In 2 Kings we read about how King after King “did evil in the sight of the LORD.” Over and over they abandon God’s law and His covenant to pursue the gods of neighboring nations. However, there’s an interesting statement in the second half of 2 Kings 17:15: “And they followed vanity and became vain, and went after the nations which surrounded them, concerning which the LORD had commanded them not to do like them (NASB).”
Dictionary.com defines vain as “excessively proud of or concerned about one’s own appearance, qualities, achievements, etc.; conceited.” It’s at the heart of why Israel wandered away from God. They became more concerned about what others thought of them than their image in the eyes of God. They took their eyes off God and focused on how they appeared to others. It’s evidence that humanity hasn’t changed much in thousands of years.
It’s hard not to be drawn into being concerned what others think of us. It can be as simple as a degrading comment from a family member, a friend who gets a promotion at work or even someone who drives a car that’s so much better than the 10 year-old clunker you drive. There is so much in our world that is built on appearances — so much that can detract from our real image in God.

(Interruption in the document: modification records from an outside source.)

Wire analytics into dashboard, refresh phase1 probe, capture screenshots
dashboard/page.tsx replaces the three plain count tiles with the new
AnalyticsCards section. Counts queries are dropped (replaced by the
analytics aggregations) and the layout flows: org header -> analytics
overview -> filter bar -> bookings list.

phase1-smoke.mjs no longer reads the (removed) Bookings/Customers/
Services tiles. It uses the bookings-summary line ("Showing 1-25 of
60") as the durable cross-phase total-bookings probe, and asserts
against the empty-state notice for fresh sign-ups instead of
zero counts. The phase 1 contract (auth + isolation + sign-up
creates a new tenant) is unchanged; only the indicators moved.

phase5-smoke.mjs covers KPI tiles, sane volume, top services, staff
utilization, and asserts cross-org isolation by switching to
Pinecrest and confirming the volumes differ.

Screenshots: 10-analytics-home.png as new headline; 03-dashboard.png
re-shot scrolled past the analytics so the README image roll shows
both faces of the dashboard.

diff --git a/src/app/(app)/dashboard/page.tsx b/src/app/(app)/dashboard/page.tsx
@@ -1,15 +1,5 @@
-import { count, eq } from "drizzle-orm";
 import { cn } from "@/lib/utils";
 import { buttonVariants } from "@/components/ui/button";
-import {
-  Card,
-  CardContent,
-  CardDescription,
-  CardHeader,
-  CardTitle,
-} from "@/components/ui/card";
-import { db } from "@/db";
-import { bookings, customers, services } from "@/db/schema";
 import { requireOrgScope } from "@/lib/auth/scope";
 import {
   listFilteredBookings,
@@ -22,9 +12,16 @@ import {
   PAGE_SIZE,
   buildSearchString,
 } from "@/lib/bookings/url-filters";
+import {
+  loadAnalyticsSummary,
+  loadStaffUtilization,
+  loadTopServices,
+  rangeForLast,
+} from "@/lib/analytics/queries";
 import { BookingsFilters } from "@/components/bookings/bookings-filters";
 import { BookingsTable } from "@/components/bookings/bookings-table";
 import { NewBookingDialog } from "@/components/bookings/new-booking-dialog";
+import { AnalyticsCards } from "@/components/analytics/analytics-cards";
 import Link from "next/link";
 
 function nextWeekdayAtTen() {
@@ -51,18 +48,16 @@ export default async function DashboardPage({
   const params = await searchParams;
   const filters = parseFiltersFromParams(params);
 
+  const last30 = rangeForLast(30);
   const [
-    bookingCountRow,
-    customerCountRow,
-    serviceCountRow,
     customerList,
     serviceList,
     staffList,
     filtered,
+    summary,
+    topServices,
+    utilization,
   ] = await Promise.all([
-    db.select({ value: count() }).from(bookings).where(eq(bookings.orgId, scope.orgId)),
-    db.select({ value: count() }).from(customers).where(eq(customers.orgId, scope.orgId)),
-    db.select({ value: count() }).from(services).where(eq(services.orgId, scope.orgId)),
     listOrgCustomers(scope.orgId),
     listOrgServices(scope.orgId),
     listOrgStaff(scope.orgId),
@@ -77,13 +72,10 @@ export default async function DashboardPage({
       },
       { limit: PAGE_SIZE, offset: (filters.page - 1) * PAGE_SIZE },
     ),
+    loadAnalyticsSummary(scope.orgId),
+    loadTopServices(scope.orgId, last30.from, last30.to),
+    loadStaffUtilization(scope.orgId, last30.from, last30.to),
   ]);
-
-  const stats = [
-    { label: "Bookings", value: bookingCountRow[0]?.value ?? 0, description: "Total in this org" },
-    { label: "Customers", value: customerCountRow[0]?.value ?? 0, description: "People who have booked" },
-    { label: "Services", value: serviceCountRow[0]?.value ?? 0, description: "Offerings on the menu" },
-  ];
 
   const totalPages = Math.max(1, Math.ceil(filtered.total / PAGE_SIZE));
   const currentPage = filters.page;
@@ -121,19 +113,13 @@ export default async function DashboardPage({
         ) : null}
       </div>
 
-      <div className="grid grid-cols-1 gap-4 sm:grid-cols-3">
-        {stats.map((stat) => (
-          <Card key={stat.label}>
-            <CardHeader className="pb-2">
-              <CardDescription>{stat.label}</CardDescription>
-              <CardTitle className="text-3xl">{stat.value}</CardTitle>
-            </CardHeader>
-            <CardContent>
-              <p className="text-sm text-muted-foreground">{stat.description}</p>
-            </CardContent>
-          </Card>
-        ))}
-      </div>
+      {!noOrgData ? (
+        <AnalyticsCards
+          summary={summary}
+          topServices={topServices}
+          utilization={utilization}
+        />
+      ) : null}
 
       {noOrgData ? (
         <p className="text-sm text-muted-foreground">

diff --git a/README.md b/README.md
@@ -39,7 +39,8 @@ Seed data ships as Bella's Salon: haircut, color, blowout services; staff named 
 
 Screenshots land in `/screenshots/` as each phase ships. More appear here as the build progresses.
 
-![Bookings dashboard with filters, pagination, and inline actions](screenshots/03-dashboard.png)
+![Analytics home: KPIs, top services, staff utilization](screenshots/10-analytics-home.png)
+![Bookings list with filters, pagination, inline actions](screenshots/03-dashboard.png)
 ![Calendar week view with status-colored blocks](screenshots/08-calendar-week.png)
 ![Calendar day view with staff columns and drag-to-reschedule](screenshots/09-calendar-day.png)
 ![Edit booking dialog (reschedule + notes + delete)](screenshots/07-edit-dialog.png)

When we lose sight of who we are in God; when we lapse in following God’s law; when we fail to enter into His presence, we miss out on the good things God offers us. Once the Israelites pursued vanity, they become entwined with other nations. Eventually they were taken captive by other nations and evicted from the good land God gave them.
It’s a warning to us about the dangers of getting drawn into the vanity of the world around us. When we lose sight of who God is and what he asks us to do, we fall prey to the destructive nature of vanity. God created you with purpose. In Him you will find your true worth.
© 2022, Chris G Thelen
For you created my inmost being; you knit me together in my mother’s womb. I praise you because I am fearfully and wonderfully made; your works are wonderful, I know that full well. – Psalm 139:13-14 (NIV)